**Records supplied:**
_ _ _ _
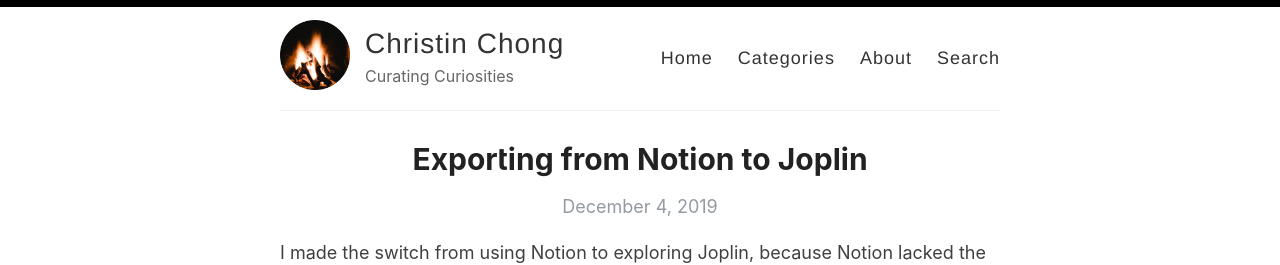
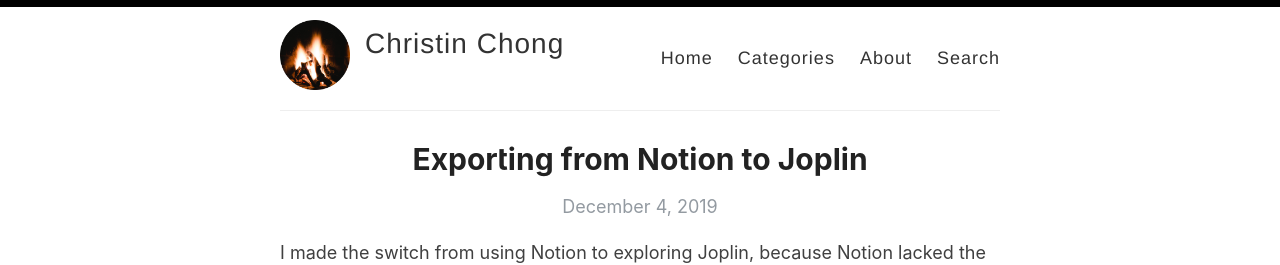
Before and after one commit to codestin/codestin.github.io, a Jekyll site: the page built from index.html, in a window 1280 px wide. Shown: the top 265 px of the page. Built offline with Jekyll 4.4.1, drawn with Linux system fonts in a browser that asks for light colours; the list of posts is cut into pages by our own code.

Commit message:
Update _config.yml

```diff
--- a/_config.yml
+++ b/_config.yml
@@ -9,7 +9,7 @@
 author: Christin Chong
 
 # Short bio or description (displayed in the header)
-description: Curating Curiosities
+description:
 
 # URL of your avatar or profile pic (you could use your GitHub profile pic)
 avatar: /images/logo.png
```
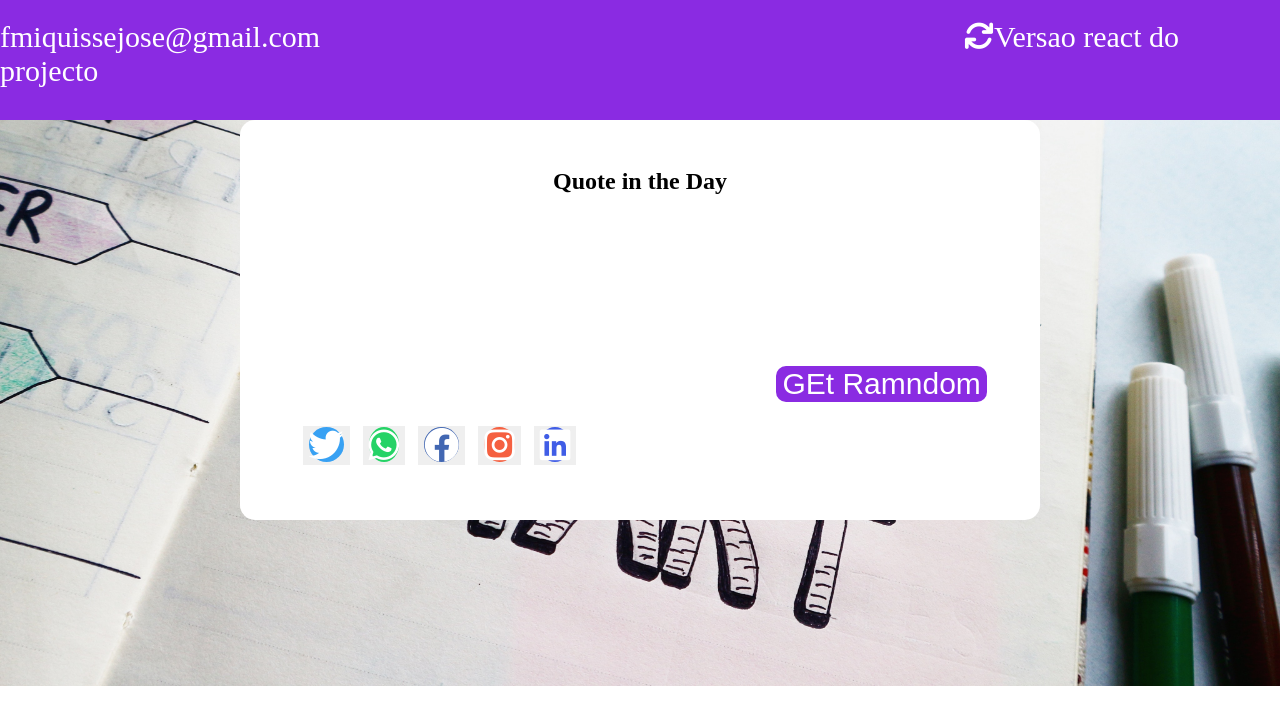
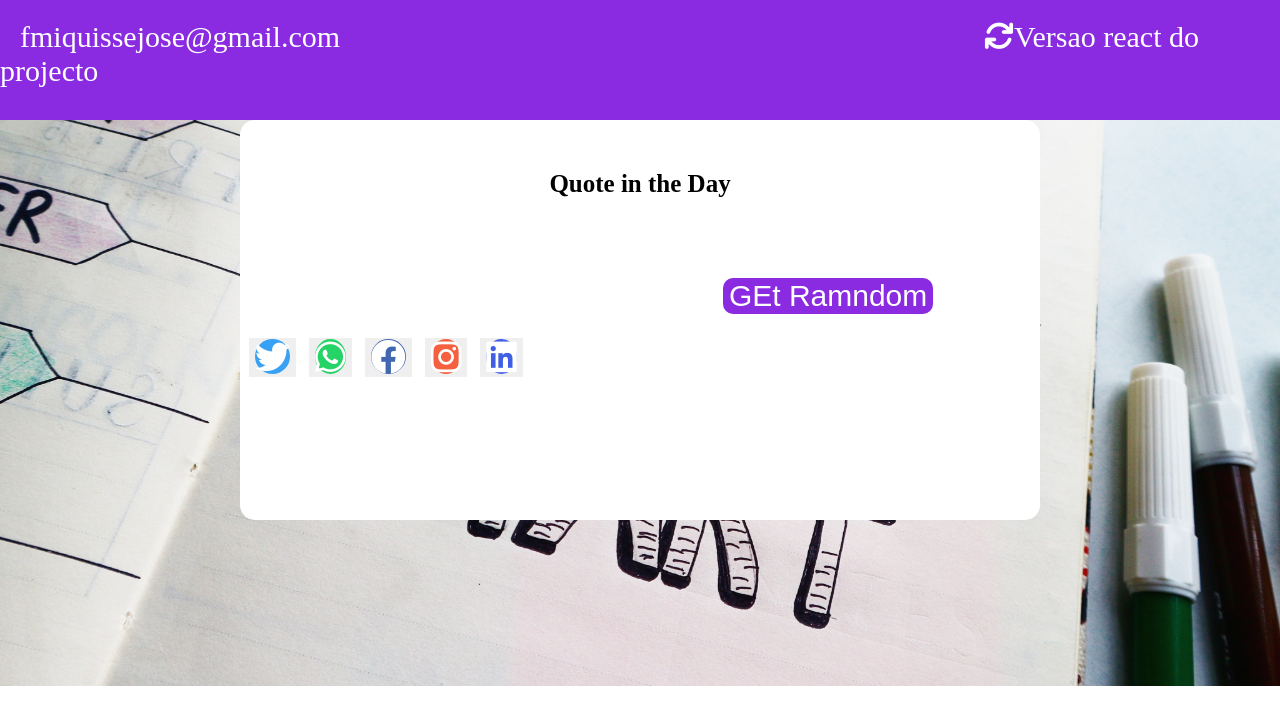
Before and after one commit to Miquissefelix/Quote-Generator, a plain HTML site: page index.html in a window 1280 px wide. Drawn offline with Linux system fonts and the light colour scheme.

Commit message:
update Quote-Generator

```diff
--- a/index.html
+++ b/index.html
@@ -12,14 +12,19 @@
       <!--navbar-->
       <a href="#" class="gmail" class="gmail">fmiquissejose@gmail.com</a>
       <a href="#" class="react"
-        ><i class="fa fa-refresh"></i>Versao react do projecto</a
-      >
-      <h1>Quote in the Day</h1>
+        ><i class="fa fa-refresh"></i>Versao react do projecto</a>
     </nav>
+
     <!--Mother div parent-->
     <div class="parent">
+      <h1></h1>
       <!--quote generator-->
-      <div class="quote"><p></p></div>
+      <div class="quote"><p><b>Quote in the Day</b></p>
+
+
+
+
+      </div>
 
       <!--button-->
       <div class="btn">
--- a/style.css
+++ b/style.css
@@ -1,6 +1,8 @@
 body{
     margin: 0;
     padding: 0;
+    justify-content: center;
+    align-items: center;
     background-image: url(imagem/pexels-bich-tran-636243.jpg);
     background-size: cover;
     object-fit: cover;
@@ -9,11 +11,10 @@ body{
 }
 /*Mother divparent*/
 .parent{
-    display: flex;
-    justify-content: center;
-    align-items: center;
+
     margin:  auto;
     border-radius: 15px;
+    display: block;
 
     background-color: white;
     width: 800px;
@@ -29,9 +30,21 @@ body{
     padding-top: 20px;
 
 }
+.gmail{
+  padding-left: 20px;
+}
 .react{
     margin-left: 50%;
 
+}
+.gmail:hover{
+  background-color:rgba(245, 245, 245, 0.111);
+  border-radius: 10px;
+}
+
+.react:hover{
+  background-color:rgba(245, 245, 245, 0.111);
+  border-radius: 10px;
 }
 
 a{
@@ -53,13 +66,16 @@ h1{
 /*quote text*/
 p{
     font-size: 25px;
+    margin-top: 120px;
+    padding-top: 50px;
 }
 
 
 /*buttton*/
 .btn{
     margin-right: 410px;
-    margin-top: 250px;
+    margin-top: 140px;
+    position: relative;
 
 
 }
@@ -70,7 +86,7 @@ p{
 }
 .quote{
     text-align: center;
-    margin-top: -100px;
+    margin-top: -120px;
 }
 
 
```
_ _ _ _
**Work instructions:** Would you show each line of the listing above that has the string "class"?

**Your response:**
       <a href="#" class="gmail" class="gmail">fmiquissejose@gmail.com</a>
       <a href="#" class="react"
-        ><i class="fa fa-refresh"></i>Versao react do projecto</a
+        ><i class="fa fa-refresh"></i>Versao react do projecto</a>
     <div class="parent">
-      <div class="quote"><p></p></div>
+      <div class="quote"><p><b>Quote in the Day</b></p>
       <div class="btn">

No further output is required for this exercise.